The federal General Services Administration issued a request for proposals May 24, on behalf of the Federal Emergency Management Agency, seeking a national contractor (or contractors) to provide ambulance, air ambulance and paratransit services after a nationally declared disaster in the Gulf and Atlantic coastal regions of the United States. (FEMA intends to issue RFPs for the rest of the United States later.)
The contractor(s) winning the bid (which is for one year, with four one-year option periods) must agree to provide to each zone at least 100 fully staffed ground ambulances, 25 air ambulances and paratransit vehicles, with a total capability of moving 3,000 individuals. Those resources must be deployed within six hours and arrive at the disaster site within 24 hours. Bids were due June 22.
Fire service leaders and the National Association of State EMS Officials had expressed concerns about this plan and thought they had dissuaded federal officials from proceeding after a meeting in late April. They were surprised to learn about the RFP several weeks later. (See ˙EMS Leaders Weigh in on Feds_ Plan for National Ambulance Deployment During Disasters,Ó June EMS Insider.)
˙We thought the kibosh had been put to this,Ó said NASEMSO President Fergus Laughridge, Nevada_s EMS director. ˙But I can understand [that FEMA] is under pressure and needs to have a plan.Ó He noted that FEMA officials and other federal representatives had agreed to meet with EMS leaders June 20 to discuss EMS disaster deployment issues.
˙We hadn_t heard about the release of the RFP,Ó said Chief John Sinclair, Kittitas (Wash.) Fire & Rescue, immediate past chair of the International Association of Fire Chiefs EMS Section and section representative on the IAFC board. ˙Our hope was that we wouldn_t build multiple systems for disaster response. We already have [a national] resource-
ordering system in place and being used, and it was our hope that [FEMA] would use this system. But I_m sure [the feds] had a good reason for doing this.Ó (The federal National Interagency Resource Ordering and Status System, or ROSS, is a software program that automates resource ordering, status updates and reporting processes for wildfire locations.)
˙The fire service has the largest supply of EMS transport vehicles in the United States and a network able to respond anywhere in the contiguous United States. This is duplicative and disappointing that they wouldn_t look at our system, a system that is already in place,Ó said Deputy Chief Gary Ludwig, chair of the IAFC EMS Section.

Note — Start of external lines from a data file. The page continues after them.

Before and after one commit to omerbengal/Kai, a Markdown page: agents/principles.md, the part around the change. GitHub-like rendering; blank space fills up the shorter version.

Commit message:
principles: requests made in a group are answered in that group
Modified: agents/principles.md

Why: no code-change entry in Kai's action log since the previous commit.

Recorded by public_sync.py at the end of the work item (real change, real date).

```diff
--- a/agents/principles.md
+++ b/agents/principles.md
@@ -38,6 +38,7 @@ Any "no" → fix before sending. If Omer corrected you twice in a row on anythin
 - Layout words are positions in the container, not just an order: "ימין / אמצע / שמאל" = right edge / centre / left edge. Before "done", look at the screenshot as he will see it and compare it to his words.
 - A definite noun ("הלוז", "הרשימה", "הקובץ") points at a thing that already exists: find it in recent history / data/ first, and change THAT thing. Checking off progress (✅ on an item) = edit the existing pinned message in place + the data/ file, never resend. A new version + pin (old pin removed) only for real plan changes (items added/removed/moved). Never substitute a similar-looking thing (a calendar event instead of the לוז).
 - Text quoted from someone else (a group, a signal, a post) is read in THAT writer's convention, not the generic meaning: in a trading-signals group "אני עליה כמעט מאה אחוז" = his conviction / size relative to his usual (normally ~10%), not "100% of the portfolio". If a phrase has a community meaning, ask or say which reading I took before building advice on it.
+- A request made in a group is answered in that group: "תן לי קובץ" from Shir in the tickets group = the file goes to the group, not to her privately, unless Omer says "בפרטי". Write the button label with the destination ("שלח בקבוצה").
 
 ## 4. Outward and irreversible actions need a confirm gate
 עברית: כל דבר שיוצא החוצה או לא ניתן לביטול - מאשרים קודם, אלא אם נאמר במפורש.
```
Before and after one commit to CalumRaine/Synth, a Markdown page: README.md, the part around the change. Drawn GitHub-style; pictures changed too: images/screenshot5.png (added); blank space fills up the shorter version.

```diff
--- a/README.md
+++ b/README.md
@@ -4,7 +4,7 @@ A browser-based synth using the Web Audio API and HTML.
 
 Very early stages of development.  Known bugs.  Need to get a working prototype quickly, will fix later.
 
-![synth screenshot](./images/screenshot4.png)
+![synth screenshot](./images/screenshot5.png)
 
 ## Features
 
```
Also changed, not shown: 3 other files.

Laughridge said he_s working with Nevada fire chiefs to integrate ambulance resources into the Nevada ROSS system in hopes it would become a national model.
However, the RFP does not even mention ROSS, although it does reference resource databases compiled by both the American Ambulance Association and the Association of Air Medical Services, according to Kurt Krumperman, Rural/
Metro_s senior vice president for government affairs and the AAA point person on preparedness.
He notes that the new RFP does contain ˙stronger languageÓ to ensure the protection of Emergency Medical Assistance Compact resources than was contained in the FEMA RFP issued in mid-2006 to provide ambulance and paratransit resources to the Gulf Coast region during the remainder of 2006. (American Medical Response and Acadian Ambulance, Louisiana_s largest provider, won that contract, which has since expired.)
The new RFP stipulates that the contractor(s) may not use ambulance services from within the state(s) affected by a disaster and ˙should refrain from subcontracting with ambulance service providers that are committed under [EMAC] agreements since it is anticipated these ambulances will be contracted for and deployed by the state(s) in which the disaster is occurring through EMAC.Ó In a June 6 document answering questions from potential contractors, FEMA confirmed that position, saying, ˙Bear in mind that FEMA supports state mutual aid agreements and will not undermine them or EMAC.Ó
Krumperman also noted that the RFP calls for fewer resources to each zone; the 2006 contract required AMR and Acadian to provide at least 300 ground ambulances to the Gulf Coast region if necessary. ˙I assume that is because they intend to rely on EMAC,Ó he said. (Neither Rural/Metro nor the AAA will bid on the contracts.)
˙AAA and the fire chiefs have the same position about EMAC and interstate mutual aid,Ó he said. ˙You can_t have everyone tapping into the same resources, and hospitals and nursing homes that may need evacuation are also tapping into those resources.
˙The focus should be on making sure we continue to work on standing up EMAC and making sure it_s as good as it can be. We also want to make sure all AAA members and other nongovernmental ambulance services can participate in EMAC,Ó Krumperman said. Many states currently restrict EMAC participation to public-sector EMS providers.
Federal officials declined to be interviewed, saying they would talk about the RFP only after awarding the contract(s).